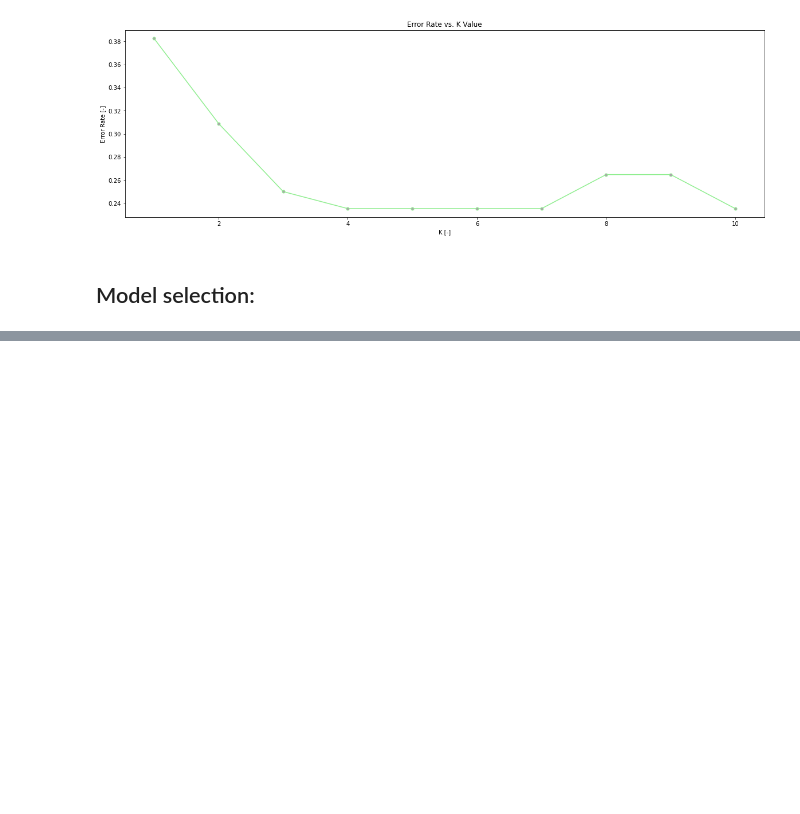
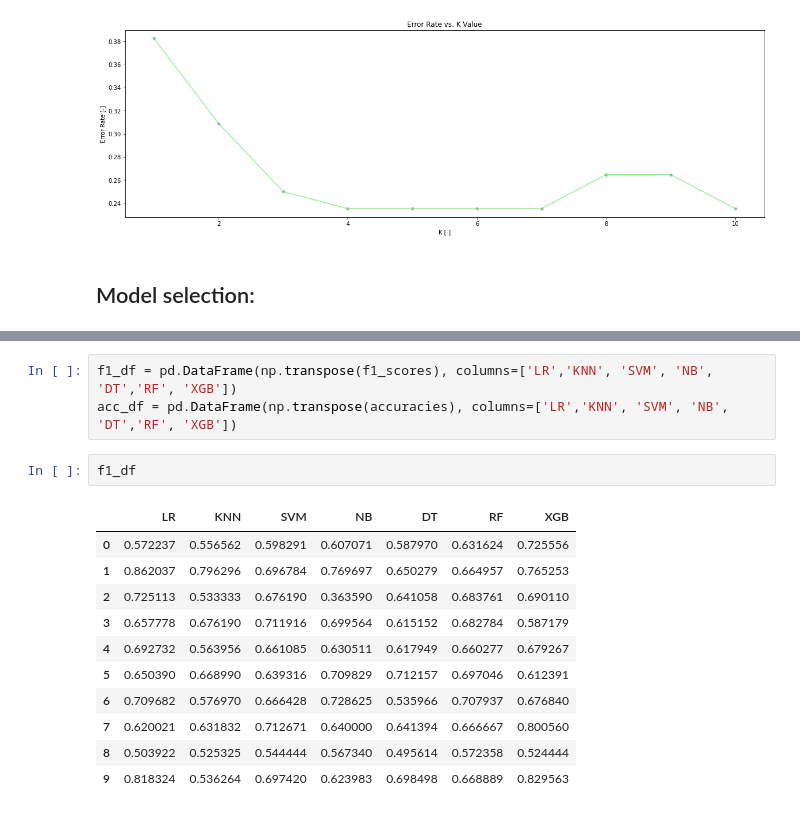
Before and after one commit to piotr-druzdzel/Horse-Colic-KNN-Imputation, a Jupyter notebook: KNN-Imputation.ipynb, the cells around one changed output, grey strips where cells are left out. Cells and saved outputs as stored; diff of their text form; blank space fills up the shorter version.

```diff
--- a/KNN-Imputation.ipynb
+++ b/KNN-Imputation.ipynb
@@ -956,0 +972,17 @@ ValueError: Target is multiclass but average='binary'. Please choose another ave
+# %%
+f1_df = pd.DataFrame(np.transpose(f1_scores), columns=['LR','KNN', 'SVM', 'NB', 'DT','RF', 'XGB'])
+acc_df = pd.DataFrame(np.transpose(accuracies), columns=['LR','KNN', 'SVM', 'NB', 'DT','RF', 'XGB'])
+# %%
+f1_df
+# %% [output]
+|  | LR | KNN | SVM | NB | DT | RF | XGB |
+| 0 | 0.572237 | 0.556562 | 0.598291 | 0.607071 | 0.587970 | 0.631624 | 0.725556 |
+| 1 | 0.862037 | 0.796296 | 0.696784 | 0.769697 | 0.650279 | 0.664957 | 0.765253 |
+| 2 | 0.725113 | 0.533333 | 0.676190 | 0.363590 | 0.641058 | 0.683761 | 0.690110 |
+| 3 | 0.657778 | 0.676190 | 0.711916 | 0.699564 | 0.615152 | 0.682784 | 0.587179 |
+| 4 | 0.692732 | 0.563956 | 0.661085 | 0.630511 | 0.617949 | 0.660277 | 0.679267 |
+| 5 | 0.650390 | 0.668990 | 0.639316 | 0.709829 | 0.712157 | 0.697046 | 0.612391 |
+| 6 | 0.709682 | 0.576970 | 0.666428 | 0.728625 | 0.535966 | 0.707937 | 0.676840 |
+| 7 | 0.620021 | 0.631832 | 0.712671 | 0.640000 | 0.641394 | 0.666667 | 0.800560 |
+| 8 | 0.503922 | 0.525325 | 0.544444 | 0.567340 | 0.495614 | 0.572358 | 0.524444 |
+| 9 | 0.818324 | 0.536264 | 0.697420 | 0.623983 | 0.698498 | 0.668889 | 0.829563 |
```
Also changed, not shown: parts of 5 cells of this notebook.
______
Directions for this task
Go through the material above and copy each line that holds the string "ipynb".

Result of this task
Before and after one commit to piotr-druzdzel/Horse-Colic-KNN-Imputation, a Jupyter notebook: KNN-Imputation.ipynb, the cells around one changed output, grey strips where cells are left out. Cells and saved outputs as stored; diff of their text form; blank space fills up the shorter version.
--- a/KNN-Imputation.ipynb
+++ b/KNN-Imputation.ipynb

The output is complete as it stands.